Dasol Kim, piano
Korean pianist Dasol Kim brings “a refined artistry of incredible maturity” to his performances (North Germany Review). A sought-after soloist, he has appeared with orchestras including the New York Philharmonic in Seoul, the Tonhalle Orchestra Zurich, the Berlin Konzerthaus Orchestra, the Bavarian Radio Symphony Orchestra, the Orchestre de la Suisse Romande, the Berlin Chamber Orchestra, the MDR Leipzig Radio Symphony, Concerto Budapest, and the Belgium National Orchestra. He has performed with notable conductors, including Alan Gilbert, David Zinman, Michael Sanderling, Marin Alsop, and Li Xincao. Mr. Kim has performed at festivals including La Roque d’Antheron in France, the Kissinger Sommer in Germany, and the Great Mountain Music Festival in Korea. A frequent chamber player, he partners with prominent musicians including cellist David Geringas, violinist Svetlin Roussev, violist Maxim Rysanov, cellist Myung Wha Chung, and YCA’s violinist Paul Huang, among others. Winner of the 2015 Young Concert Artists International Auditions, Mr. Kim makes recital debuts this season in Washington, DC, sponsored by the Korean Concert Society Prize, and in New York, sponsored by the Peter Jay Sharp Concert Prize. This season, Mr. Kim also appears at the Port Washington Library in NY and the Paramount Theatre in Vermont. Other accolades include First Prize in the 2011 Epinal International Piano Competition in France, and Second Prize in the 2012 Géza Anda Competition in Zurich. He currently holds the Mortimer Levitt Piano Chair of YCA. He graduated from the Hannover Music School in Germany, where he studied with Arie Vardi and Gerald Fauth. His debut CD, “Dasol Kim Plays Schumann,” was released in May 2015 on the Universal Music Korea label.

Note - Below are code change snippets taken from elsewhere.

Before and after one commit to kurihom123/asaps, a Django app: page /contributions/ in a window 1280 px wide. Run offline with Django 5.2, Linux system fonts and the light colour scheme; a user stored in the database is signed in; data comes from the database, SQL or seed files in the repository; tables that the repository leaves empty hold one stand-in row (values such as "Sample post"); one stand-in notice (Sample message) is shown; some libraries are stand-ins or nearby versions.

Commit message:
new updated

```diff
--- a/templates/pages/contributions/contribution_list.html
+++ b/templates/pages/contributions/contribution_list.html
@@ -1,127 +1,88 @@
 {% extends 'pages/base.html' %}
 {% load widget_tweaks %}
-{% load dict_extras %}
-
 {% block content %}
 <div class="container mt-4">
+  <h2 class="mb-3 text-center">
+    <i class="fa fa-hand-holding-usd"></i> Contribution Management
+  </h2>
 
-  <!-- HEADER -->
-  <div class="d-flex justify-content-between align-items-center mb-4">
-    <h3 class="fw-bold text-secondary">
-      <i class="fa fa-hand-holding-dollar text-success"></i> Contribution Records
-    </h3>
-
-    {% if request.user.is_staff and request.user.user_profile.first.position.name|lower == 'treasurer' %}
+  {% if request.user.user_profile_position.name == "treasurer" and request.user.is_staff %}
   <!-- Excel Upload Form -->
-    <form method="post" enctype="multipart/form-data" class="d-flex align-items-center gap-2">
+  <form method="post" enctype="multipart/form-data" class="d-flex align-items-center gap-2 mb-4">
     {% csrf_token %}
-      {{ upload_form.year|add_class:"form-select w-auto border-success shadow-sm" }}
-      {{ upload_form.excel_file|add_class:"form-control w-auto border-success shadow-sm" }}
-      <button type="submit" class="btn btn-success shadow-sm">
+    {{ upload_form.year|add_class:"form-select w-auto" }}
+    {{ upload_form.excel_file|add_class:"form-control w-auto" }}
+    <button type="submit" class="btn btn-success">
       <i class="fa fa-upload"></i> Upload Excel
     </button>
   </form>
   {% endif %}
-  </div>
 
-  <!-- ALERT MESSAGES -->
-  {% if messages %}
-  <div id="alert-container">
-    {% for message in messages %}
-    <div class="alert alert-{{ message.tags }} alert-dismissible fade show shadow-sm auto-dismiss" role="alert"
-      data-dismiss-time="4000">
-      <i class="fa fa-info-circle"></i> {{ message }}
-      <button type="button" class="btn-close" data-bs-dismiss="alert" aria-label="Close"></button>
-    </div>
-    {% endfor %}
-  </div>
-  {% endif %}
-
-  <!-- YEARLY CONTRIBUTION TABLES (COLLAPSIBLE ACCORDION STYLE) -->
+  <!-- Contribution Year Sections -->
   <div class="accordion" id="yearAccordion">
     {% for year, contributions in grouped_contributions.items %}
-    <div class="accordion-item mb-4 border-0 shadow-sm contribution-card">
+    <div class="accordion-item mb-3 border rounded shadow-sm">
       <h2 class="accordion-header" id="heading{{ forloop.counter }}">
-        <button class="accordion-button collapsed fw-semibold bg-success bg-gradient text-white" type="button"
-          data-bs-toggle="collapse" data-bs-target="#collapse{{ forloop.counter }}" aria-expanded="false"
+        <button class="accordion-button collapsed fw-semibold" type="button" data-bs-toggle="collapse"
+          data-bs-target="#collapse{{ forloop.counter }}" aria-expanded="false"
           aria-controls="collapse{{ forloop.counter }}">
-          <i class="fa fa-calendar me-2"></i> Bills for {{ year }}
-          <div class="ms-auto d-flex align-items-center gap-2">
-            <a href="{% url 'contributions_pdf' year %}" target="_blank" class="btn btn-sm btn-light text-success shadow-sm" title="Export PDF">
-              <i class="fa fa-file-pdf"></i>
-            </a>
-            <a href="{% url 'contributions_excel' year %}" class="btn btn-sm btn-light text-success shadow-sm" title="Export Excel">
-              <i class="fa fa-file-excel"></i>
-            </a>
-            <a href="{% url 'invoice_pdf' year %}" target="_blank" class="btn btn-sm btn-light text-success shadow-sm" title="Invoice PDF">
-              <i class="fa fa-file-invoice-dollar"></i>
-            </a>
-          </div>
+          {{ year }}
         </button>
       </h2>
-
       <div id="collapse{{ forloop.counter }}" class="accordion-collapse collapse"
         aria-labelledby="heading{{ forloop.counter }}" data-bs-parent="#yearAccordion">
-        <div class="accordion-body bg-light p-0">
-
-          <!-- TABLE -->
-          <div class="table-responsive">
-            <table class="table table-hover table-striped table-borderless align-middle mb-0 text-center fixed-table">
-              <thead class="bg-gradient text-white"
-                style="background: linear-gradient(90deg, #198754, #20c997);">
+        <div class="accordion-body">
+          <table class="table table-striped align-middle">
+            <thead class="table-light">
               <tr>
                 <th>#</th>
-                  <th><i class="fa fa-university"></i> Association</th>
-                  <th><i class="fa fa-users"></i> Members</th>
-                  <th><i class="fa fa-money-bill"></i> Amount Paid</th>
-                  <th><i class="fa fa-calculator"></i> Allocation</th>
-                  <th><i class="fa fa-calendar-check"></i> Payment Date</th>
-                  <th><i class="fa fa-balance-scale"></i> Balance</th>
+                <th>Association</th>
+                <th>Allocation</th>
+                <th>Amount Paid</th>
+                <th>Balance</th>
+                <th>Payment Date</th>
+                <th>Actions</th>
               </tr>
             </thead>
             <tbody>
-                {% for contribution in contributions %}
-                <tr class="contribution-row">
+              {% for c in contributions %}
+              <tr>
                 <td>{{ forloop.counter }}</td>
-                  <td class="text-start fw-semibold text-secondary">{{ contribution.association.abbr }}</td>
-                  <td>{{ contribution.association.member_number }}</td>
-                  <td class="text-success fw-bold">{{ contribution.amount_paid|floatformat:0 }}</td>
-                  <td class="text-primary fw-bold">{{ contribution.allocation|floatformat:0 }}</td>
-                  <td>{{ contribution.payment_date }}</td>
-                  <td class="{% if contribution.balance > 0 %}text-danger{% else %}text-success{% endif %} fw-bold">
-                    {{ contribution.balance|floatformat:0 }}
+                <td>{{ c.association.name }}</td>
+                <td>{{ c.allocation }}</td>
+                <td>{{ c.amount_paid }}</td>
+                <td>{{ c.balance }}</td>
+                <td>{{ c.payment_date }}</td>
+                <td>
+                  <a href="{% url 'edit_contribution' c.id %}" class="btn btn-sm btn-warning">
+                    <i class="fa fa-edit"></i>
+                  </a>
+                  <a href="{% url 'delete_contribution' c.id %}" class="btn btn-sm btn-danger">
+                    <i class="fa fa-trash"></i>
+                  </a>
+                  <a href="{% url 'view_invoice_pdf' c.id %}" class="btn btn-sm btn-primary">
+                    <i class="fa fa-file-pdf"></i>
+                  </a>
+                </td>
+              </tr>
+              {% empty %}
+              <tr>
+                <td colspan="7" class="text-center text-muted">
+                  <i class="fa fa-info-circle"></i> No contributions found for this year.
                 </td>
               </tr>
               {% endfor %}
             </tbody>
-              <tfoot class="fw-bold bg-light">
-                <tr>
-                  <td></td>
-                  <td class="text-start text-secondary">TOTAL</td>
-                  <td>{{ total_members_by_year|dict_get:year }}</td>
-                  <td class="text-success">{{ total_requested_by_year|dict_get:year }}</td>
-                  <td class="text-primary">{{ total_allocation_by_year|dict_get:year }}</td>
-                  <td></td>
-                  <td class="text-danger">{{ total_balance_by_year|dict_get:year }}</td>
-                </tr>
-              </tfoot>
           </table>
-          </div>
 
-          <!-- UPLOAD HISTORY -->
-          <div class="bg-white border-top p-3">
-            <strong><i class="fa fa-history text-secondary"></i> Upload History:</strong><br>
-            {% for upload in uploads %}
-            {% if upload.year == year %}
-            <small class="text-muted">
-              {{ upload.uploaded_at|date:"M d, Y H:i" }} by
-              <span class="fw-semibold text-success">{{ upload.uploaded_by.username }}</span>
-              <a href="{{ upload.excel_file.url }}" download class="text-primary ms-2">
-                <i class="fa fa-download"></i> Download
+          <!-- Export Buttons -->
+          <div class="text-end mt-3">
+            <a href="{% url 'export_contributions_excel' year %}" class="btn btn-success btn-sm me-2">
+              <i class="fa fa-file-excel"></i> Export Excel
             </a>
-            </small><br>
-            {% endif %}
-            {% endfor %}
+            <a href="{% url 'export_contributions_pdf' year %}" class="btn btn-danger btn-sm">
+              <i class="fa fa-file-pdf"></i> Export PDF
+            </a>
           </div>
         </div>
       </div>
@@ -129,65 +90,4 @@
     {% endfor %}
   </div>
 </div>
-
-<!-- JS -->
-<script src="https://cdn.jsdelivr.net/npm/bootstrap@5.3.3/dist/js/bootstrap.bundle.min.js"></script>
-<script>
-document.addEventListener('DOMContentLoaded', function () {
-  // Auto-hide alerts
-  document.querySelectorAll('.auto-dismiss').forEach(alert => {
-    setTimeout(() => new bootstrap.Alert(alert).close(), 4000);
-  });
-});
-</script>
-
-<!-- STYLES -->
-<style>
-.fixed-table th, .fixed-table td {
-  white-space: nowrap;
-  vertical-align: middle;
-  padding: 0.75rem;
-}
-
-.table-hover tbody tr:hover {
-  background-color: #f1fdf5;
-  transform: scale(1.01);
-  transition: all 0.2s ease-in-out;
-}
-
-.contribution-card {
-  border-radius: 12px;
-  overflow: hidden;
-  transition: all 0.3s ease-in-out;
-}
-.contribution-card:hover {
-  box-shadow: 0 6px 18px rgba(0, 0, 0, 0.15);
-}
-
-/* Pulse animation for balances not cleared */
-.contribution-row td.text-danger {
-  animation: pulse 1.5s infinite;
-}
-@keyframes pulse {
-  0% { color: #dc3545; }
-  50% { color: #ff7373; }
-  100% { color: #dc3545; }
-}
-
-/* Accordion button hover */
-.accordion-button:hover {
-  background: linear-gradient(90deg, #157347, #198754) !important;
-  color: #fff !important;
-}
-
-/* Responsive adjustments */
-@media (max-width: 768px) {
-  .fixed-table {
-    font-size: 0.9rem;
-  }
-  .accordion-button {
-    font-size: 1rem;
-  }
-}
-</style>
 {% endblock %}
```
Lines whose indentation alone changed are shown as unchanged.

Satchidananda Panda, a professor in the Regulatory Biology Laboratory, is interested in understanding the molecular mechanism of the biological clock in a mouse model system. The biological clock, or circadian oscillator in most organisms, coordinates behavior and physiology with the natural light-dark cycle. His laboratory uses genetic, genomics, and biochemical approaches to identify genes under circadian regulation in different organs and to understand the mechanism of such regulation. His lab also tries to characterize the mechanism by which the circadian oscillator is synchronized to the natural light-dark condition. Both classical rod/cone photoreceptors and a newly identified ocular photopigment melanopsin participate in photoentrainment of the clock. Research in his lab is geared towards identifying molecular components and events critical for transmitting light information from the eye to the master oscillator in the brain.